In the list of countries that produced the most science in the world last year Brazil ranked 13th. The information was culled from the National Science Indicators, a statistical database on research and science that covers 180 different countries and measures scientific output in each one by the number of scientific articles published. In 2007, Brazil had ranked 15th.
Brazil produced 19,436 scientific articles in 2007 and 30,451 last year. The growth rate was 56%. After the increase, Brazil answered to 2.12% of scientific articles in the countries monitored by the database, according to the Brazilian government.
The countries topping the list are the United States, China, Germany, Japan, England, France, Canada, Italy, Spain, India, Australia and South Korea, in that order. Brazil comes next. After Brazil in the list come the Netherlands, in 14th, and Russia, in the 15th position.

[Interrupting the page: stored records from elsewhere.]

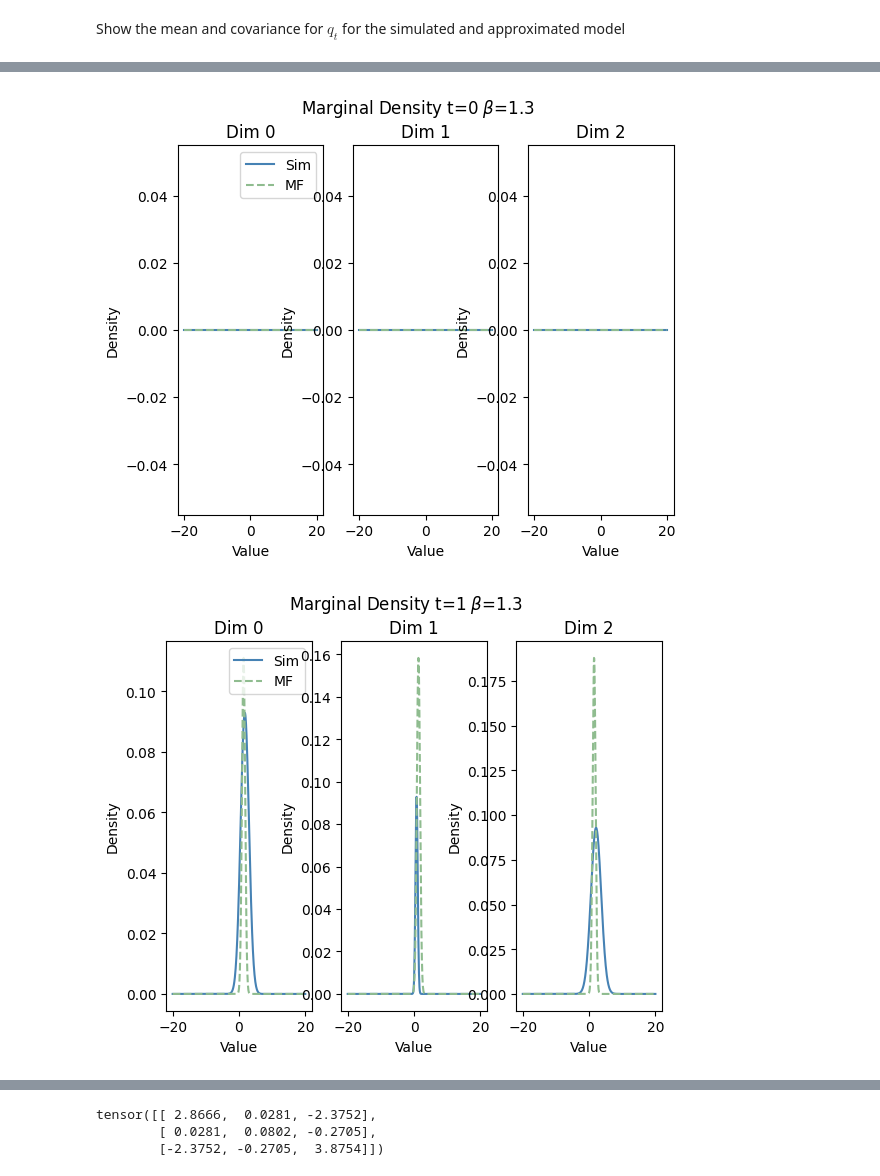
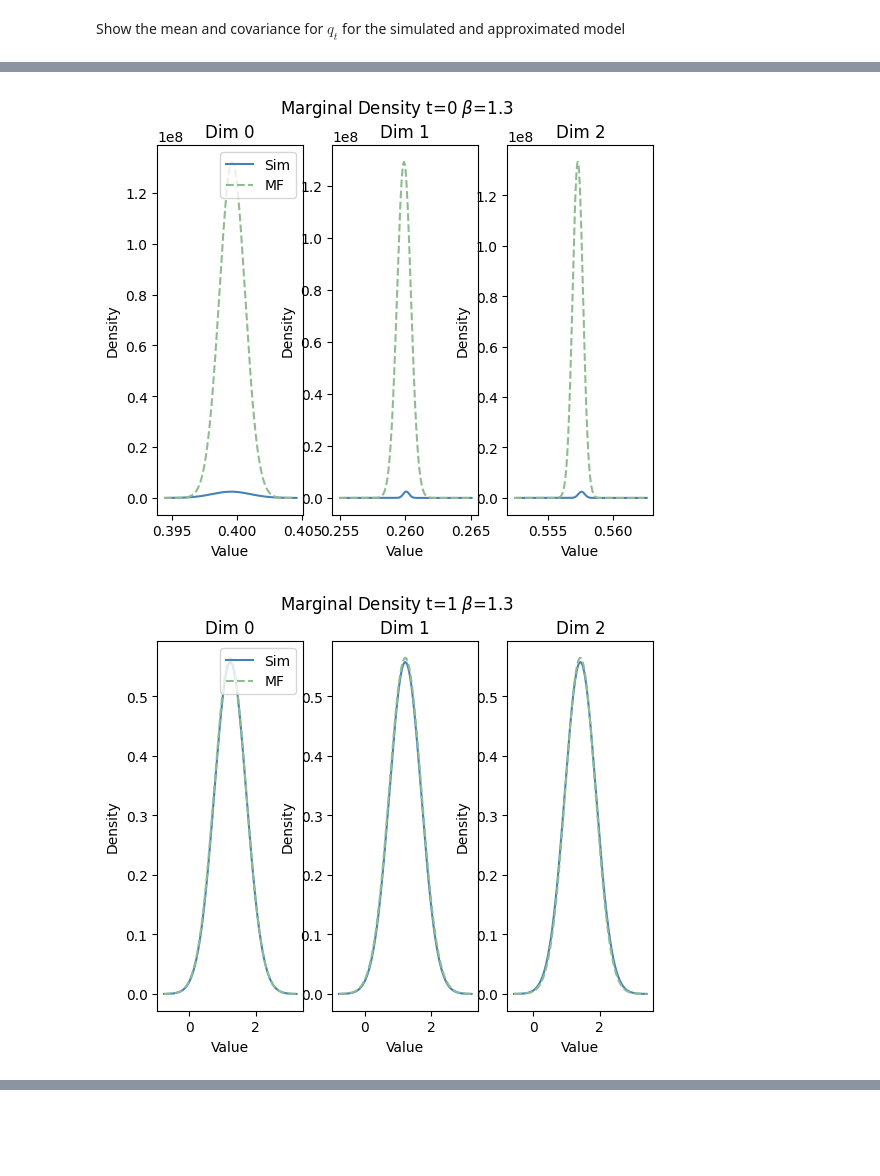
Before and after one commit to muxitox/nanoGPT, a Jupyter notebook: simple_model/simple_output_model_q.ipynb, the cells around one changed output, grey strips where cells are left out. Drawn from its saved outputs; the diff is of its cells as text; code cells hidden in the pictures; blank space fills up the shorter version.

Commit message:
Git gaussian plotting

```diff
--- a/simple_model/simple_output_model_q.ipynb
+++ b/simple_model/simple_output_model_q.ipynb
@@ -130,7 +136,7 @@ def forward_mf(mu, cov, tok_emb, W_k, W_q, beta):
 # %% [markdown]
 ### Experiment settings
 # %%
-num_trials = 15000
+num_trials = 20000
 num_running_steps = 5
 # %% [markdown]
 ### Network settings
@@ -543,16 +559,32 @@ Show the mean and covariance for $q_t$ for the simulated and approximated model
 # %%
 for t in timesteps_to_examine:
     # mean and cov for the simulated model
-    q_sim_mean_t = torch.mean(tok_stats_sim[:,t,:] @ W_k.T, dim=0)
-    q_sim_cov_t = torch.cov((tok_stats_sim[:,t,:] @ W_k.T).T)
+    q_sim_mean_t = torch.mean(tok_stats_sim[:,t,:] @ W_q.T, dim=0)
+    q_sim_cov_t = torch.cov((tok_stats_sim[:,t,:] @ W_q.T).T)
+
+    # Add small perturbation to the covariance matrix to force it being positive definite
+    diag = torch.diag(torch.ones(num_patterns, num_patterns), diagonal=0) * 10**(-6)
+    q_sim_cov_t += diag
 
     dist_sim = torch.distributions.MultivariateNormal(loc=q_sim_mean_t, covariance_matrix=q_sim_cov_t)
 
     # Distribution for the approximated model
-
     dist_mf = torch.distributions.MultivariateNormal(loc=q_mf_t[t], covariance_matrix=q_mf_cov_t[t])
 
-    grid = torch.linspace(-20, 20, 500)  # adjust range if mean is far from 0
+    print(t)
+    print("q sim", q_sim_mean_t)
+    print("q mf", q_mf_t[t])
+    print("q sim cov", q_sim_cov_t)
+    print("q mf cov", q_mf_cov_t[t])
+
+    # Grid config
+    num_elems_grid = 500
+    if t == 0:
+        grid_width = 0.005
+    else:
+        grid_width = 2
+    grid = torch.linspace(-grid_width, grid_width, num_elems_grid)  # adjust range if mean is far from 0
+
 
     # Plot
     fig, axes = plt.subplots(1, 3)
@@ -561,7 +593,7 @@ for t in timesteps_to_examine:
         # Simulated model
         # Prepare input: all means, but vary the selected dimension
         x_sim = q_sim_mean_t.repeat(len(grid), 1)  # shape: (grid_size, N)
-        x_sim[:, i] = grid             # vary selected dimension
+        x_sim[:, i] += grid             # vary selected dimension, center on mean
 
         logp_sim = dist_sim.log_prob(x_sim)
         p_sim = torch.exp(logp_sim).numpy()
@@ -569,13 +601,13 @@ for t in timesteps_to_examine:
         # Approximated model
         # Prepare input: all means, but vary the selected dimension
         x_mf = q_mf_t[t].repeat(len(grid), 1)  # shape: (grid_size, N)
-        x_mf[:, i] = grid             # vary selected dimension
+        x_mf[:, i] += grid             # vary selected dimension, center on mean
 
         logp_mf = dist_mf.log_prob(x_sim)
         p_mf = torch.exp(logp_mf).numpy()
 
-        axes[i].plot(grid.numpy(), p_sim, label=f'Sim', color='steelblue')
-        axes[i].plot(grid.numpy(), p_mf, "--", label=f'MF', color='darkseagreen')
+        axes[i].plot(x_sim[:, i], p_sim, label=f'Sim', color='steelblue')
+        axes[i].plot(x_mf[:, i], p_mf, "--", label=f'MF', color='darkseagreen')
         axes[i].set_title(f'Dim {i}')
         axes[i].set_xlabel('Value')
         axes[i].set_ylabel('Density')
@@ -595,2 +640,2 @@ torch.Size([3]) torch.Size([3, 3])
-[figure, old version]
+[figure, new version]
-[figure, old version]
+[figure, new version]
@@ -599,6 +643,0 @@ torch.Size([3]) torch.Size([3, 3])
-# %%
-q_sim_cov_t
-# %% [output]
-tensor([[ 2.8666,  0.0281, -2.3752],
-        [ 0.0281,  0.0802, -0.2705],
-        [-2.3752, -0.2705,  3.8754]])
```
Also changed, not shown: parts of 11 cells of this notebook.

According to the Brazilian minister of Education, Fernando Haddad, the expansion of the field in Brazil is due to the increase in budget of federal universities, the growth in number of Masters and PhD's in the country and the rise in number of scholarships granted by the Foundation for Improvement of Higher Education Students (Capes), among other factors.
Haddad claimed that should Brazilian scientific output maintain its growth pace, then the country may soon figure among the world's ten leading producers of scientific knowledge. The Capes is one of the main fosterers of research in Brazil.
Established in 1951, the Capes – Coordenação de Aperfeiçoamento de Pessoal de Nível Superior – Coordination for the Improvement of Higher Education Personnel – operates as an arm of the Brazilian Ministry of Education and operates mainly in training to higher education and formation of Masters and PhD's. In 2007, Capes also started investing in the formation of teachers for infant, primary and secondary schools.